Rosie- “Military fashion seems sort of timeless. It has long been the backbone of menswear and has endured the fashion world flux because of our nostalgia for certain garments that remind us of the past: of the flying jacket our grandfather wore in the air force, or the parka jacket donned by our favourite Britpop band front man. These pieces are ever present in our subconscious, and in this way, have become ‘classics’, reinvented by fashion, yes, but through the prism of the familiar so that they speak to us on a deeper level.
Military will also continue to be cool because of its affiliation with counterculture. From the Mods of the 60s to the dub loving skinheads of 80s Britain, dressing in military was a complex social signifier, a two fingers up at the establishment. Its implied rebellion, edginess. It was a statement, and fashion loves a statement.”
Why do you think heritage military apparel is so attractive to fashion today?
Rosie- “In a throwaway culture, trust in brands in super important. People want to buy from someone who specializes in a thing and does it well – think of Burberry’s classic trench, an officer’s raincoat popularized by Humphrey Bogart in the 40s – this is still a popular and practical option and can be re-imagined through the creative lens of Riccardo Tisci. That is why you see such a resurgence in worker wear and military apparel – our busy lives are demanding on our time and our bodies, so durability and longevity have become crucial and fashion brands have cottoned on to this.

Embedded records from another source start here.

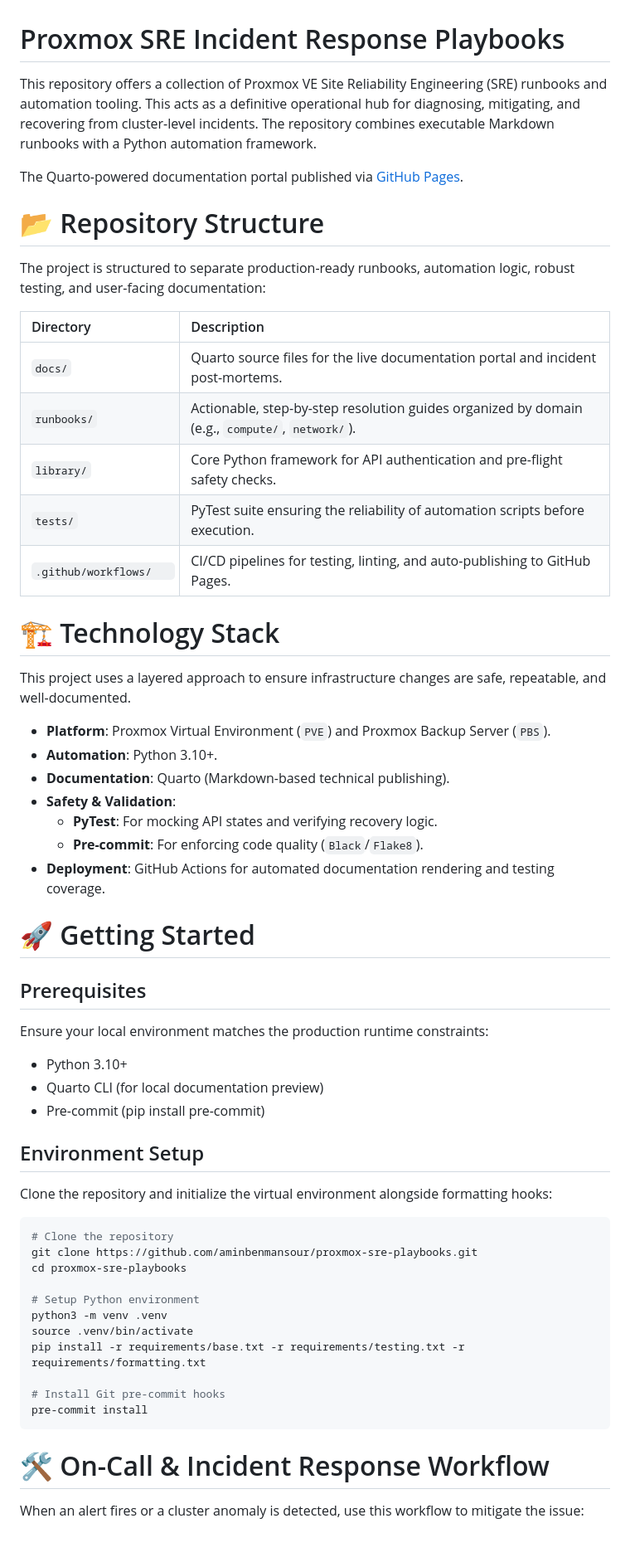
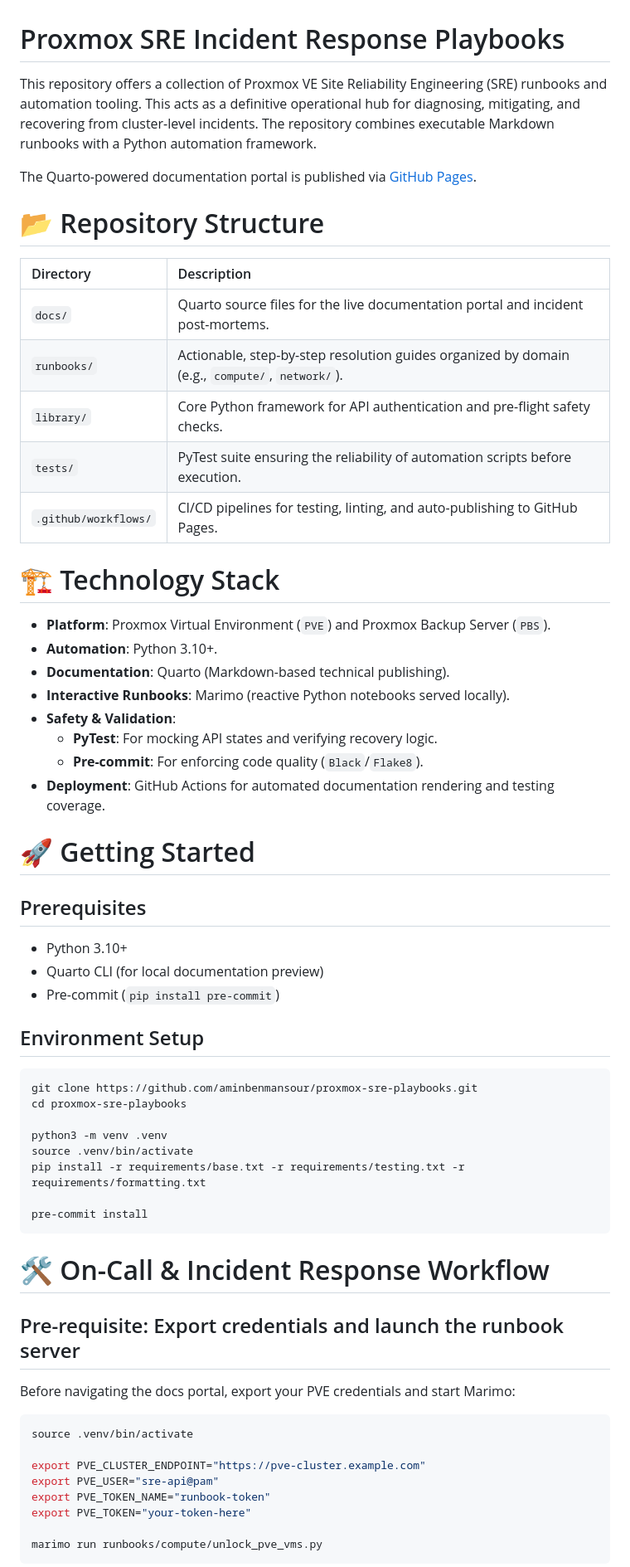
Before and after one commit to aminbenmansour/sre-playbooks-proxmox, a Markdown page: README.md, the part around one of its changes. Shown at 83% size. GitHub-like rendering; blank space fills up the shorter version.

````diff
--- a/README.md
+++ b/README.md
@@ -1,10 +1,9 @@
 # Proxmox SRE Incident Response Playbooks
-This repository offers a collection of Proxmox VE Site Reliability Engineering (SRE) runbooks and automation tooling. This acts as a definitive operational hub for diagnosing, mitigating, and recovering from cluster-level incidents.  The repository combines executable Markdown runbooks with a Python automation framework.
+This repository offers a collection of Proxmox VE Site Reliability Engineering (SRE) runbooks and automation tooling. This acts as a definitive operational hub for diagnosing, mitigating, and recovering from cluster-level incidents. The repository combines executable Markdown runbooks with a Python automation framework.
 
-The Quarto-powered documentation portal published via [GitHub Pages](https://aminbenmansour.github.io/sre-playbooks-proxmox/).
+The Quarto-powered documentation portal is published via [GitHub Pages](https://aminbenmansour.github.io/sre-playbooks-proxmox/).
 
 # 📂 Repository Structure
-The project is structured to separate production-ready runbooks, automation logic, robust testing, and user-facing documentation:
 
 | Directory | Description |
 | :--- | :--- |
@@ -12,13 +11,13 @@ The project is structured to separate production-ready runbooks, automation logi
 | `runbooks/` | Actionable, step-by-step resolution guides organized by domain (e.g., `compute/`, `network/`). |
 | `library/` | Core Python framework for API authentication and pre-flight safety checks. |
 | `tests/` | PyTest suite ensuring the reliability of automation scripts before execution. |
-| `.github/workflows/	` | CI/CD pipelines for testing, linting, and auto-publishing to GitHub Pages. |
+| `.github/workflows/` | CI/CD pipelines for testing, linting, and auto-publishing to GitHub Pages. |
 
 # 🏗️ Technology Stack
-This project uses a layered approach to ensure infrastructure changes are safe, repeatable, and well-documented.
 * **Platform**: Proxmox Virtual Environment (`PVE`) and Proxmox Backup Server (`PBS`).
 * **Automation**: Python 3.10+.
 * **Documentation**: Quarto (Markdown-based technical publishing).
+* **Interactive Runbooks**: Marimo (reactive Python notebooks served locally).
 * **Safety & Validation**:
   * **PyTest**: For mocking API states and verifying recovery logic.
   * **Pre-commit**: For enforcing code quality (`Black`/`Flake8`).
@@ -26,25 +25,35 @@ This project uses a layered approach to ensure infrastructure changes are safe,
 
 # 🚀 Getting Started
 ## Prerequisites
-Ensure your local environment matches the production runtime constraints:
 * Python 3.10+
 * Quarto CLI (for local documentation preview)
-* Pre-commit (pip install pre-commit)
+* Pre-commit (`pip install pre-commit`)
 
 ## Environment Setup
-Clone the repository and initialize the virtual environment alongside formatting hooks:
 ```bash
-# Clone the repository
 git clone https://github.com/aminbenmansour/proxmox-sre-playbooks.git
 cd proxmox-sre-playbooks
 
-# Setup Python environment
 python3 -m venv .venv
 source .venv/bin/activate
 pip install -r requirements/base.txt -r requirements/testing.txt -r requirements/formatting.txt
 
-# Install Git pre-commit hooks
 pre-commit install
 ```
+
 # 🛠️ On-Call & Incident Response Workflow
-When an alert fires or a cluster anomaly is detected, use this workflow to mitigate the issue:
+
+## Pre-requisite: Export credentials and launch the runbook server
+Before navigating the docs portal, export your PVE credentials and start Marimo:
+
+```bash
+source .venv/bin/activate
+
+export PVE_CLUSTER_ENDPOINT="https://pve-cluster.example.com"
+export PVE_USER="sre-api@pam"
+export PVE_TOKEN_NAME="runbook-token"
+export PVE_TOKEN="your-token-here"
+
+marimo run runbooks/compute/unlock_pve_vms.py
+```
+
````
Also changed, not shown: other parts of README.md (+14 -30 lines).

Hand in hand with this, is fashion’s investment in technology. Military apparel manufacturers have always invested in technology to optimize fabric and design and fashion sees the creative potential in technology, which makes it an appealing union and by taking a classic design that works leaves so much room for experimentation.”
When do you think military apparel started to be appreciated or accepted as fashion pieces?

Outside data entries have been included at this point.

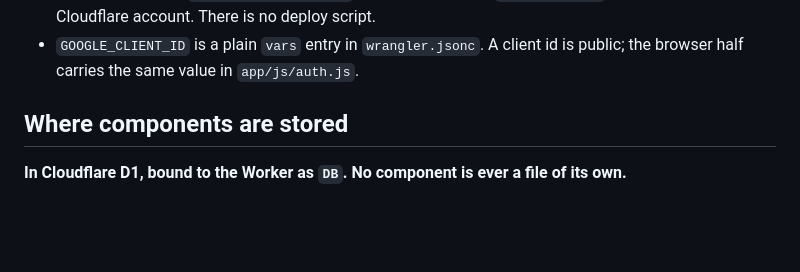
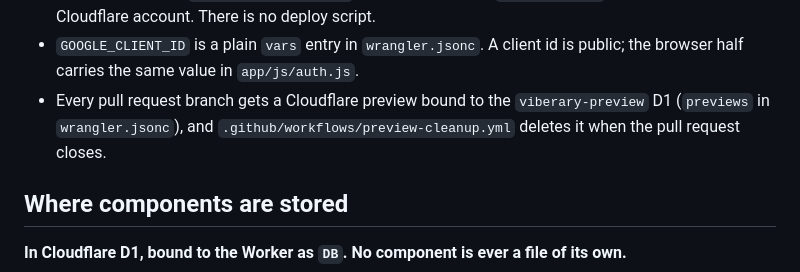
Before and after one commit to kkortes/vibe-marketplace, a Markdown page: AGENTS.md, the part around the change. Drawn GitHub-style; blank space fills up the shorter version.

Commit message:
AGENTS.md notes that pull requests get a Cloudflare preview on viberary-preview, deleted on close by preview-cleanup

```diff
--- a/AGENTS.md
+++ b/AGENTS.md
@@ -28,6 +28,10 @@ Vibe and Stylecheat and nothing else.
   deploy script.
 - `GOOGLE_CLIENT_ID` is a plain `vars` entry in `wrangler.jsonc`. A client id is
   public; the browser half carries the same value in `app/js/auth.js`.
+- Every pull request branch gets a Cloudflare preview bound to the
+  `viberary-preview` D1 (`previews` in `wrangler.jsonc`), and
+  `.github/workflows/preview-cleanup.yml` deletes it when the pull request
+  closes.
 
 ## Where components are stored
 
```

Rosie- “Military apparel has been bound up with fashion for as long as wars have existed – both are about ceremony and pride in appearance, in the same way that someone takes pride in their nation. But military apparel was consciously adapted for fashion as early as the 15th century, when during the Thirty Year War, the Parisian people adopted the neck scarves worn by the Croatian mercenaries and called them 'La Croate' and later ‘La cravate’ and this was the forerunner to the tie. Military fashion really came to the fore, though, during the French Revolution of the 18th century when showmanship was everything and this trickled down through society. After a hiatus during the post-war period, the 60s and 70s saw military apparel made fashionable and reach the mainstream thanks to the likes of the Beatles, who sported admiral jackets with military frogging, and Hendrix who donned a Hussars. Later, napoleonic jackets became synonymous with Vivienne Westwood, and Jean Paul Gaultier and designers continue to riff on military cuts.”
What was Alpha’s role in turning military outerwear into fashion pieces?
Rosie- “Alpha, in Knoxville, went from military clothing manufacturer to commercial producer of the MA-1, bringing the military-use outwear to the general public, who sought its warmth and durability. In doing so, Alpha instilled the idea that military outerwear could be for the people. And so, the bomber jacket, along with the parka and flying jacket, has become a design classic and reshaped into something beautiful and exclusive through fashion, by Raf Simmons, Vetements and many more. Alpha was one of the early brands to work with Parisian design house Vetements, whose disruptive and anarchistic take on fashion reignited the bomber jacket’s early associations with subculture, and has continued to collaborate with cool brands, whose design philosophy aligns with theirs.
Menswear today is nearly all taken from military designs – proof that Alpha’s influence and legacy in shaping a product’s transition from military to fashion lives on”